Still, Ag Secretary Sees U.S. Disadvantaged Until Congress Lifts Embargo

Chris Clayton

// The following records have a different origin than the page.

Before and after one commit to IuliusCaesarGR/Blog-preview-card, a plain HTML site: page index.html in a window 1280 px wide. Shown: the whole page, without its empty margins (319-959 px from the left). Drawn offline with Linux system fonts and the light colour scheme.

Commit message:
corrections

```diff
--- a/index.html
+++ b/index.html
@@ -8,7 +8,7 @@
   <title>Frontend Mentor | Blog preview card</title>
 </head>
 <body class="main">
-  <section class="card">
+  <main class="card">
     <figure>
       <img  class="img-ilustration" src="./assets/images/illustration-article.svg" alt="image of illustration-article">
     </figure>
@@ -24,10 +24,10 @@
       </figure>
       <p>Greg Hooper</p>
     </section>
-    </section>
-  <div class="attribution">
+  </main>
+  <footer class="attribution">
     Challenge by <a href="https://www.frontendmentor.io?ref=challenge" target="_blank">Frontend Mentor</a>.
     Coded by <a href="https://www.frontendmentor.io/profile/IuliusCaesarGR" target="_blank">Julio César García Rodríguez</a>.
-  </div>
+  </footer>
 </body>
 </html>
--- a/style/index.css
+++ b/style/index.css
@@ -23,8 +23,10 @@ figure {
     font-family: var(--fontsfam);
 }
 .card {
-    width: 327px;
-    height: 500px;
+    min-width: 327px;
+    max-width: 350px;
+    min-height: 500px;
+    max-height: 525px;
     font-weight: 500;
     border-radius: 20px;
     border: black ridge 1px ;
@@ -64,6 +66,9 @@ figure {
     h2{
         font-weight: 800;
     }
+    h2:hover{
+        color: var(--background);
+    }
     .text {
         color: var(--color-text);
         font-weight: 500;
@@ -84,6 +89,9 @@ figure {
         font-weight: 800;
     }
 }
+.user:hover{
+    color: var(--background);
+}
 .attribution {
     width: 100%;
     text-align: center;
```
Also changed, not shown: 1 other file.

By  Chris Clayton , DTN Ag Policy Editor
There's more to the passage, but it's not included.